__What is required__: Report each line of the entries below that includes "text".

__Input data__:
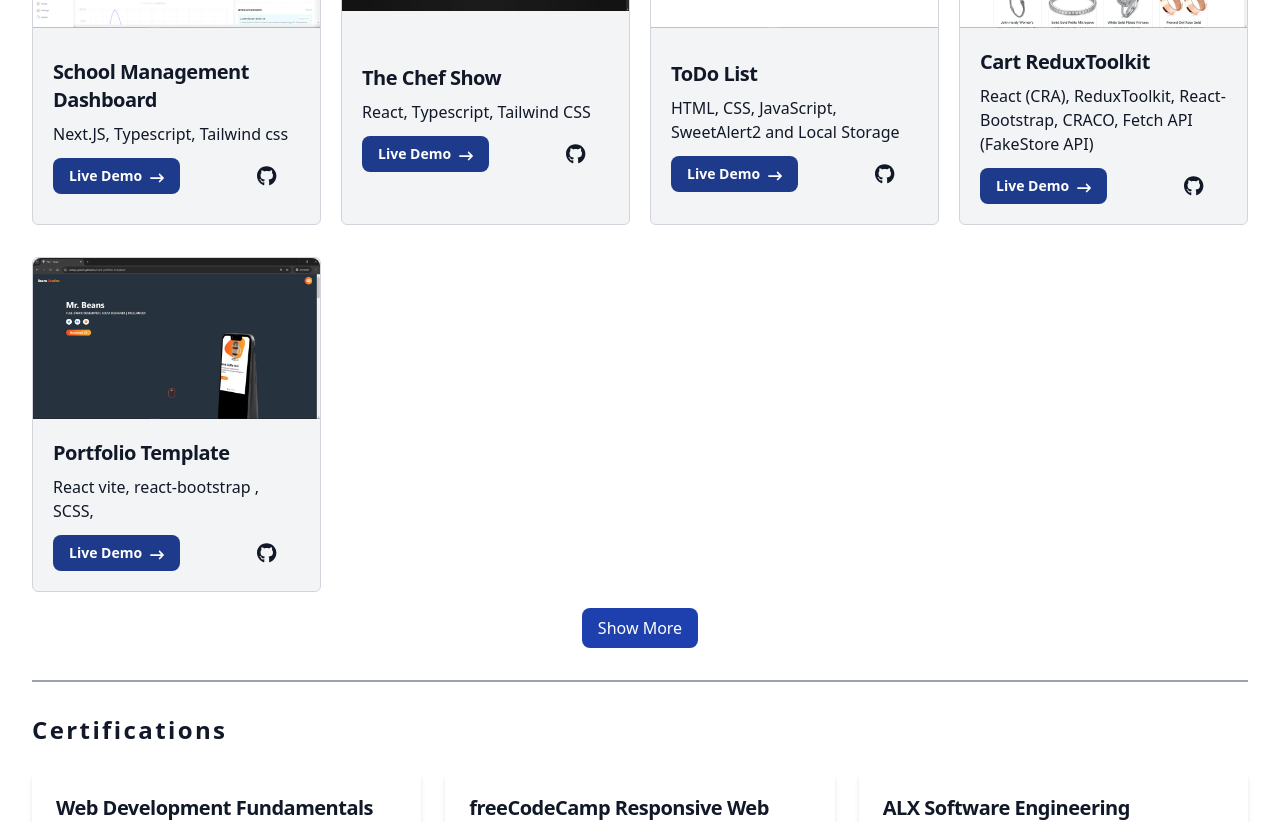
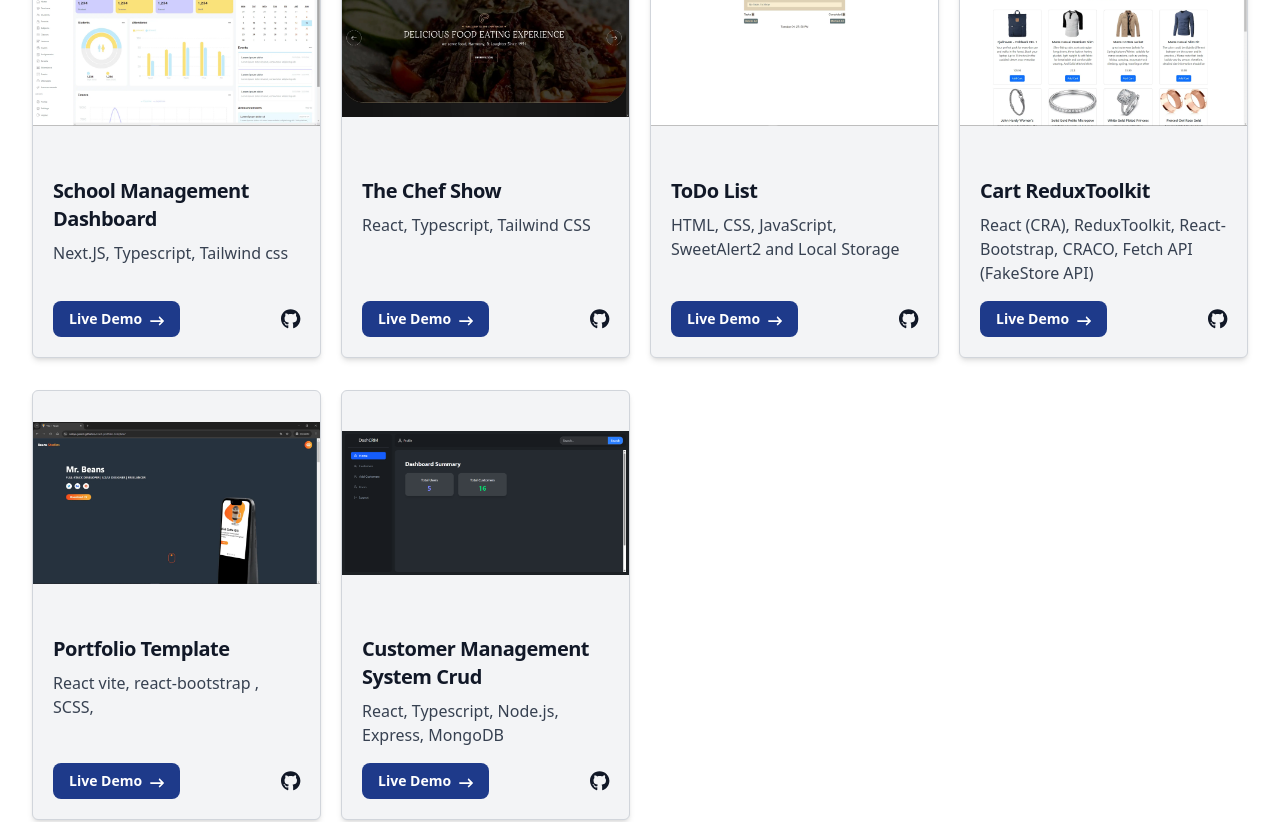
Before and after one commit to Safeya-Yasien/portfolio, a Next.js app: page / in a window 1280 px wide. Shown: the part 1340-2162 px from the top of the page. Built offline with nearby package versions, Linux system fonts and the light colour scheme.

Commit message:
update ProjectCard.tsx and projectsData.ts

```diff
--- a/src/app/components/portfolio/ProjectCard.tsx
+++ b/src/app/components/portfolio/ProjectCard.tsx
@@ -20,29 +20,40 @@ const ProjectCard = ({
   live_demo,
 }: TProjectCardProps) => {
   return (
-    <div
-      className="max-w-full md:max-w-sm flex flex-col
-    bg-gray-100 dark:bg-neutral-800/40 border border-gray-300 dark:border-neutral-700 rounded-md"
-    >
+    <div className="flex flex-col max-w-full md:max-w-sm bg-gray-100 dark:bg-neutral-800/40 border border-gray-300 dark:border-neutral-700 rounded-md overflow-hidden shadow-md h-full">
+      {/* Image */}
+      <div className="relative w-full h-48 md:h-56 lg:h-48 xl:h-56">
         <Image
           src={image}
           alt={title}
-        width={1920}
-        height={1080}
-        className="rounded-t-lg"
+          fill
+          className="object-contain"
+          priority
+          sizes="(max-width: 640px) 100vw, 300px"
         />
-      <div className="p-5 flex flex-col justify-center flex-1">
+      </div>
+
+      {/* Content */}
+      <div className="flex flex-col justify-between flex-1 p-5">
+        <div>
           <Link href={live_demo} target="_blank">
-          <h3 className="mb-2 text-xl font-bold tracking-tight capitalize">
+            <h3 className="mb-2 text-xl font-bold tracking-tight capitalize hover:underline">
               {title}
             </h3>
           </Link>
-        <p className="mb-3 font-normal ">{description}</p>
-        <div className="flex justify-between items-center">
+
+          {/* Description with line clamp */}
+          <p className="mb-4 font-normal text-gray-700 dark:text-gray-300 line-clamp-4">
+            {description}
+          </p>
+        </div>
+
+        {/* Links */}
+        <div className="flex justify-between items-center mt-auto">
           <Link
             href={live_demo}
             target="_blank"
-            className="flex items-center gap-2 w-fit px-4 py-2 text-sm font-semibold text-white bg-blue-900 rounded-lg "
+            className="flex items-center gap-2 px-4 py-2 text-sm font-semibold text-white bg-blue-900 rounded-lg hover:bg-blue-800 transition"
           >
             Live Demo
             <FontAwesomeIcon icon={faArrowRightLong} className="mt-1" />
@@ -51,8 +62,8 @@ const ProjectCard = ({
           <Link
             href={github_link}
             target="_blank"
-            className="me-4 md:me-6 flex items-center text-xl hover:text-blue-600 dark:hover:text-blue-400"
-            aria-label="go to github"
+            className="text-xl hover:text-blue-600 dark:hover:text-blue-400"
+            aria-label="Go to GitHub"
           >
             <FontAwesomeIcon icon={faGithub} />
           </Link>
--- a/src/app/data/projectsData.ts
+++ b/src/app/data/projectsData.ts
@@ -102,4 +102,14 @@ export const projectsData = [
     live_demo: "https://safeya-yasien.github.io/react-portfolio-template/",
     technologies: ["Vite", "React-Bootstrap", "SASS"],
   },
+  {
+    id: 10,
+    title: "Customer Management System Crud",
+    description: "React, Typescript, Node.js, Express, MongoDB",
+    image: "/projects/customer-management-system-crud.png",
+    github_link:
+      "https://github.com/Safeya-Yasien/customer-management-react-node",
+    live_demo: "https://customer-management-react-node.vercel.app/",
+    technologies: ["React", "Typescript", "Node.js", "Express", "MongoDB"],
+  },
 ];
```
Also changed, not shown: public/projects/customer-management-system-crud.png (added). Lines whose indentation alone changed are shown as unchanged.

__Reply__:
-          <h3 className="mb-2 text-xl font-bold tracking-tight capitalize">
+            <h3 className="mb-2 text-xl font-bold tracking-tight capitalize hover:underline">
+          <p className="mb-4 font-normal text-gray-700 dark:text-gray-300 line-clamp-4">
-            className="flex items-center gap-2 w-fit px-4 py-2 text-sm font-semibold text-white bg-blue-900 rounded-lg "
+            className="flex items-center gap-2 px-4 py-2 text-sm font-semibold text-white bg-blue-900 rounded-lg hover:bg-blue-800 transition"
-            className="me-4 md:me-6 flex items-center text-xl hover:text-blue-600 dark:hover:text-blue-400"
+            className="text-xl hover:text-blue-600 dark:hover:text-blue-400"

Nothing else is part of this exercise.